Aim of the exercise -
Print the listing exactly as it stands. Skip every picture.
◇ ◇ ◇ ◇ ◇
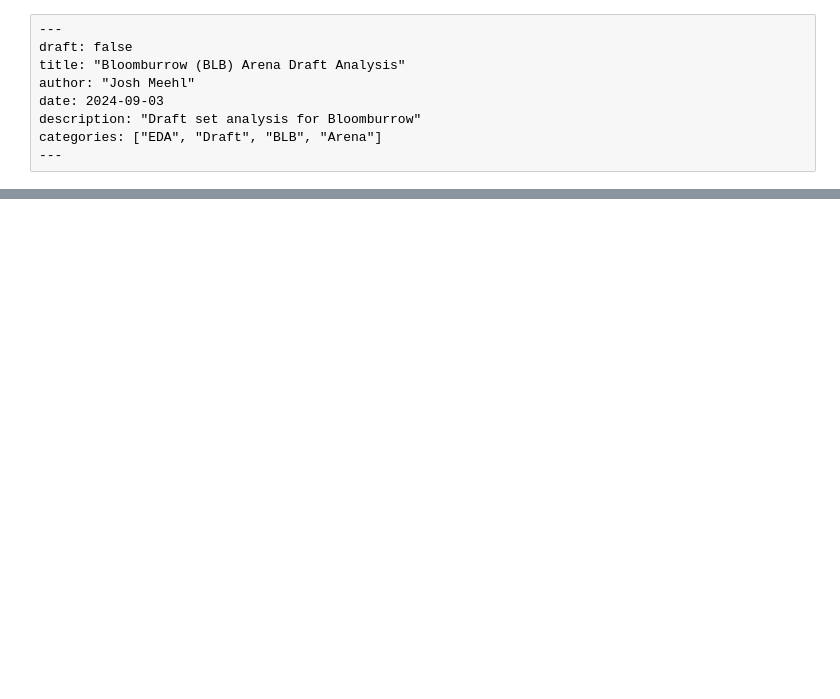
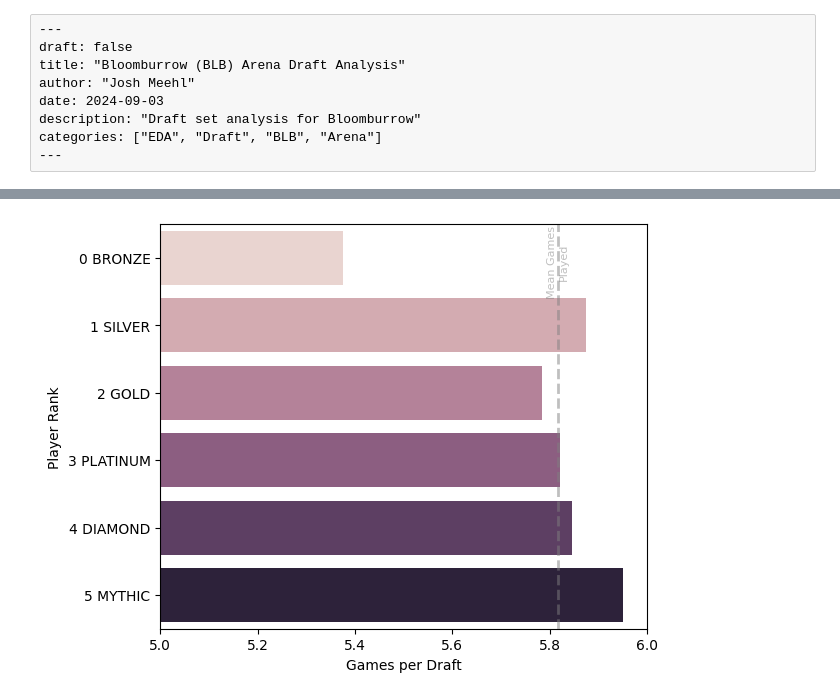
Before and after one commit to meehljd/mtg-modeling, a Jupyter notebook: notebooks/10-eda/02-draft-data/01-premier-play/20-player-rank.ipynb, the cells around one changed output, grey strips where cells are left out. Saved outputs shown, nothing was run; the diff lists cells and outputs as text; code cells hidden in the pictures; blank space fills up the shorter version.

```diff
--- a/notebooks/10-eda/02-draft-data/01-premier-play/20-player-rank.ipynb
+++ b/notebooks/10-eda/02-draft-data/01-premier-play/20-player-rank.ipynb
@@ -40,0 +165,18 @@ df_draft = pl.scan_parquet(draft_file)
+# %%
+ranks["games_per_draft"] = ranks["n_games"] / ranks["len"]
+mean_games_played = df_draft.select(pl.col("n_games").mean()).collect().to_numpy()[0][0]
+# %%
+# | label: fig-ranked-n-games
+# | fig-cap: "Games Played per Draft by Players of Different Ranks."
+
+sns.barplot(
+    data=ranks, y="rank_name", x="games_per_draft", hue="rank_value", legend=False
+)
+plt.gca().set(xlim=(5, 6))
+
+anno.plot_vert_line(
+    x=mean_games_played, label="Mean Games\nPlayed", y_pos=0.01, offset=0.0
+)
+anno.set_axis_labels_and_show(xlabel="Games per Draft", ylabel="Player Rank")
+# %% [output]
+[figure, added]
```
Also changed, not shown: parts of 25 cells of this notebook, 14 other files.
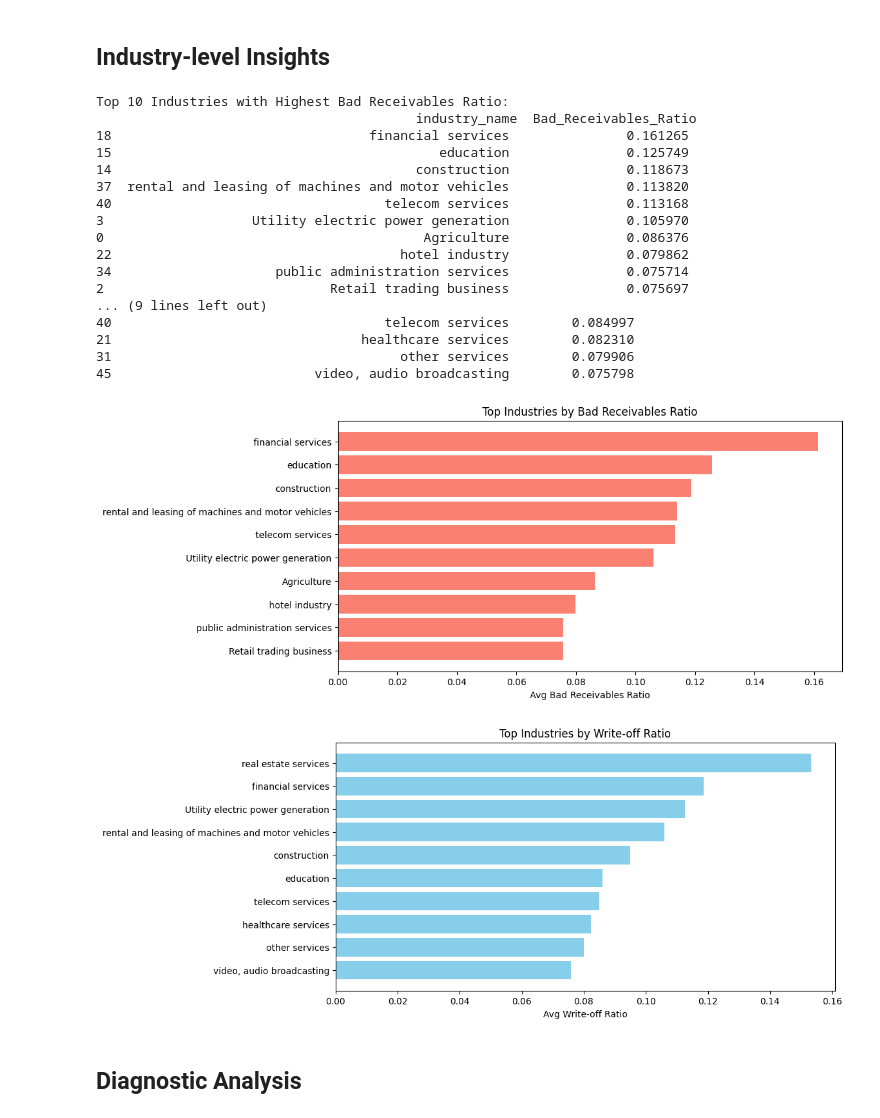
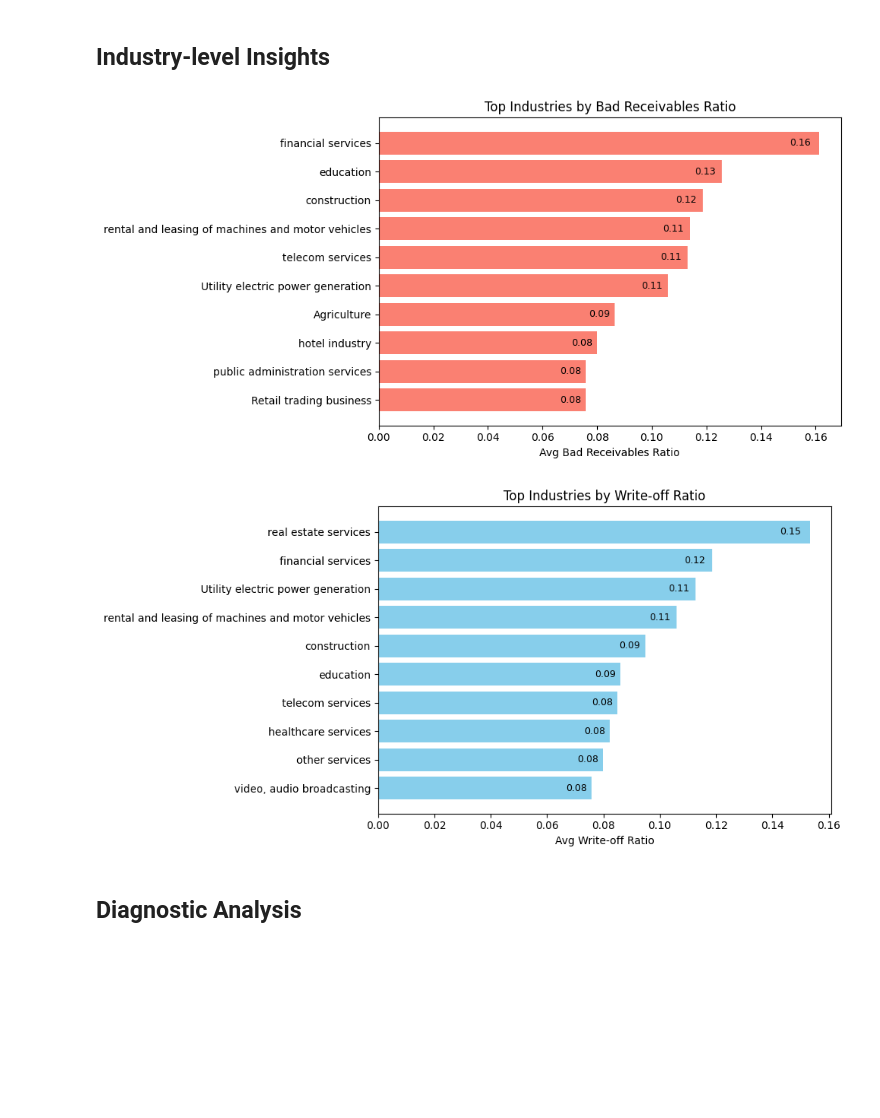
Before and after one commit to akshithkamatala/sales-receivables-prediction, a Jupyter notebook: Sales_Receivable_Mgt_Analysis.ipynb, the cells around one changed output. Cells and saved outputs as stored; diff of their text form; code cells hidden in the pictures; blank space fills up the shorter version.

```diff
--- a/Sales_Receivable_Mgt_Analysis.ipynb
+++ b/Sales_Receivable_Mgt_Analysis.ipynb
@@ -498,52 +483,48 @@ See the caveats in the documentation: https://pandas.pydata.org/pandas-docs/stab
 # %%
 # Group by industry and calculate mean risk metrics
 industry_risk_summary = df_cleaned.groupby('industry_name').agg({
     'Bad_Receivables_Ratio': 'mean',
     'Writeoff_Ratio': 'mean'
 }).reset_index()
 
 # Sort by Bad_Receivables_Ratio
 top_bad_receivables = industry_risk_summary.sort_values(by='Bad_Receivables_Ratio', ascending=False).head(10)
 top_writeoffs = industry_risk_summary.sort_values(by='Writeoff_Ratio', ascending=False).head(10)
 
-# Display results
-print("Top 10 Industries with Highest Bad Receivables Ratio:\n", top_bad_receivables[['industry_name', 'Bad_Receivables_Ratio']])
-print("\nTop 10 Industries with Highest Write-off Ratio:\n", top_writeoffs[['industry_name', 'Writeoff_Ratio']])
-
-
+# Plot: Bad Receivables Ratio
 plt.figure(figsize=(10, 5))
-plt.barh(top_bad_receivables['industry_name'], top_bad_receivables['Bad_Receivables_Ratio'], color='salmon')
+bars = plt.barh(top_bad_receivables['industry_name'], top_bad_receivables['Bad_Receivables_Ratio'], color='salmon')
 plt.xlabel('Avg Bad Receivables Ratio')
 plt.title('Top Industries by Bad Receivables Ratio')
 plt.gca().invert_yaxis()
+
+# Add labels inside bars
+for bar in bars:
+    width = bar.get_width()
+    plt.text(width - width * 0.02, bar.get_y() + bar.get_height() / 2,
+             f"{width:.2f}", ha='right', va='center', color='black', fontsize=9)
+
+plt.tight_layout()
 plt.show()
 
+# Plot: Write-off Ratio
 plt.figure(figsize=(10, 5))
-plt.barh(top_writeoffs['industry_name'], top_writeoffs['Writeoff_Ratio'], color='skyblue')
+bars = plt.barh(top_writeoffs['industry_name'], top_writeoffs['Writeoff_Ratio'], color='skyblue')
 plt.xlabel('Avg Write-off Ratio')
 plt.title('Top Industries by Write-off Ratio')
 plt.gca().invert_yaxis()
+
+# Add labels inside bars
+for bar in bars:
+    width = bar.get_width()
+    plt.text(width - width * 0.02, bar.get_y() + bar.get_height() / 2,
+             f"{width:.2f}", ha='right', va='center', color='black', fontsize=9)
+
+plt.tight_layout()
 plt.show()
 # %% [output]
-Top 10 Industries with Highest Bad Receivables Ratio:
-                                         industry_name  Bad_Receivables_Ratio
-18                                 financial services               0.161265
-15                                          education               0.125749
-14                                       construction               0.118673
-37  rental and leasing of machines and motor vehicles               0.113820
-40                                   telecom services               0.113168
-3                   Utility electric power generation               0.105970
-0                                         Agriculture               0.086376
-22                                     hotel industry               0.079862
-34                     public administration services               0.075714
-2                             Retail trading business               0.075697
-... (9 lines left out)
-40                                   telecom services        0.084997
-21                                healthcare services        0.082310
-31                                     other services        0.079906
-45                          video, audio broadcasting        0.075798
-[figure, old version]
+[figure, new version]
-[figure, old version]
+[figure, new version]
 # %% [markdown]
 ## Diagnostic Analysis
 # %% [markdown]
```
Also changed, not shown: parts of 15 cells of this notebook.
◇ ◇ ◇ ◇ ◇
Answer for this exercise -
Before and after one commit to meehljd/mtg-modeling, a Jupyter notebook: notebooks/10-eda/02-draft-data/01-premier-play/20-player-rank.ipynb, the cells around one changed output, grey strips where cells are left out. Saved outputs shown, nothing was run; the diff lists cells and outputs as text; code cells hidden in the pictures; blank space fills up the shorter version.

```diff
--- a/notebooks/10-eda/02-draft-data/01-premier-play/20-player-rank.ipynb
+++ b/notebooks/10-eda/02-draft-data/01-premier-play/20-player-rank.ipynb
@@ -40,0 +165,18 @@ df_draft = pl.scan_parquet(draft_file)
+# %%
+ranks["games_per_draft"] = ranks["n_games"] / ranks["len"]
+mean_games_played = df_draft.select(pl.col("n_games").mean()).collect().to_numpy()[0][0]
+# %%
+# | label: fig-ranked-n-games
+# | fig-cap: "Games Played per Draft by Players of Different Ranks."
+
+sns.barplot(
+    data=ranks, y="rank_name", x="games_per_draft", hue="rank_value", legend=False
+)
+plt.gca().set(xlim=(5, 6))
+
+anno.plot_vert_line(
+    x=mean_games_played, label="Mean Games\nPlayed", y_pos=0.01, offset=0.0
+)
+anno.set_axis_labels_and_show(xlabel="Games per Draft", ylabel="Player Rank")
+# %% [output]
+[figure, added]
```
Also changed, not shown: parts of 25 cells of this notebook, 14 other files.
Before and after one commit to akshithkamatala/sales-receivables-prediction, a Jupyter notebook: Sales_Receivable_Mgt_Analysis.ipynb, the cells around one changed output. Cells and saved outputs as stored; diff of their text form; code cells hidden in the pictures; blank space fills up the shorter version.

```diff
--- a/Sales_Receivable_Mgt_Analysis.ipynb
+++ b/Sales_Receivable_Mgt_Analysis.ipynb
@@ -498,52 +483,48 @@ See the caveats in the documentation: https://pandas.pydata.org/pandas-docs/stab
 # %%
 # Group by industry and calculate mean risk metrics
 industry_risk_summary = df_cleaned.groupby('industry_name').agg({
     'Bad_Receivables_Ratio': 'mean',
     'Writeoff_Ratio': 'mean'
 }).reset_index()
 
 # Sort by Bad_Receivables_Ratio
 top_bad_receivables = industry_risk_summary.sort_values(by='Bad_Receivables_Ratio', ascending=False).head(10)
 top_writeoffs = industry_risk_summary.sort_values(by='Writeoff_Ratio', ascending=False).head(10)
 
-# Display results
-print("Top 10 Industries with Highest Bad Receivables Ratio:\n", top_bad_receivables[['industry_name', 'Bad_Receivables_Ratio']])
-print("\nTop 10 Industries with Highest Write-off Ratio:\n", top_writeoffs[['industry_name', 'Writeoff_Ratio']])
-
-
+# Plot: Bad Receivables Ratio
 plt.figure(figsize=(10, 5))
-plt.barh(top_bad_receivables['industry_name'], top_bad_receivables['Bad_Receivables_Ratio'], color='salmon')
+bars = plt.barh(top_bad_receivables['industry_name'], top_bad_receivables['Bad_Receivables_Ratio'], color='salmon')
 plt.xlabel('Avg Bad Receivables Ratio')
 plt.title('Top Industries by Bad Receivables Ratio')
 plt.gca().invert_yaxis()
+
+# Add labels inside bars
+for bar in bars:
+    width = bar.get_width()
+    plt.text(width - width * 0.02, bar.get_y() + bar.get_height() / 2,
+             f"{width:.2f}", ha='right', va='center', color='black', fontsize=9)
+
+plt.tight_layout()
 plt.show()
 
+# Plot: Write-off Ratio
 plt.figure(figsize=(10, 5))
-plt.barh(top_writeoffs['industry_name'], top_writeoffs['Writeoff_Ratio'], color='skyblue')
+bars = plt.barh(top_writeoffs['industry_name'], top_writeoffs['Writeoff_Ratio'], color='skyblue')
 plt.xlabel('Avg Write-off Ratio')
 plt.title('Top Industries by Write-off Ratio')
 plt.gca().invert_yaxis()
+
+# Add labels inside bars
+for bar in bars:
+    width = bar.get_width()
+    plt.text(width - width * 0.02, bar.get_y() + bar.get_height() / 2,
+             f"{width:.2f}", ha='right', va='center', color='black', fontsize=9)
+
+plt.tight_layout()
 plt.show()
 # %% [output]
-Top 10 Industries with Highest Bad Receivables Ratio:
-                                         industry_name  Bad_Receivables_Ratio
-18                                 financial services               0.161265
-15                                          education               0.125749
-14                                       construction               0.118673
-37  rental and leasing of machines and motor vehicles               0.113820
-40                                   telecom services               0.113168
-3                   Utility electric power generation               0.105970
-0                                         Agriculture               0.086376
-22                                     hotel industry               0.079862
-34                     public administration services               0.075714
-2                             Retail trading business               0.075697
-... (9 lines left out)
-40                                   telecom services        0.084997
-21                                healthcare services        0.082310
-31                                     other services        0.079906
-45                          video, audio broadcasting        0.075798
-[figure, old version]
+[figure, new version]
-[figure, old version]
+[figure, new version]
 # %% [markdown]
 ## Diagnostic Analysis
 # %% [markdown]
```
Also changed, not shown: parts of 15 cells of this notebook.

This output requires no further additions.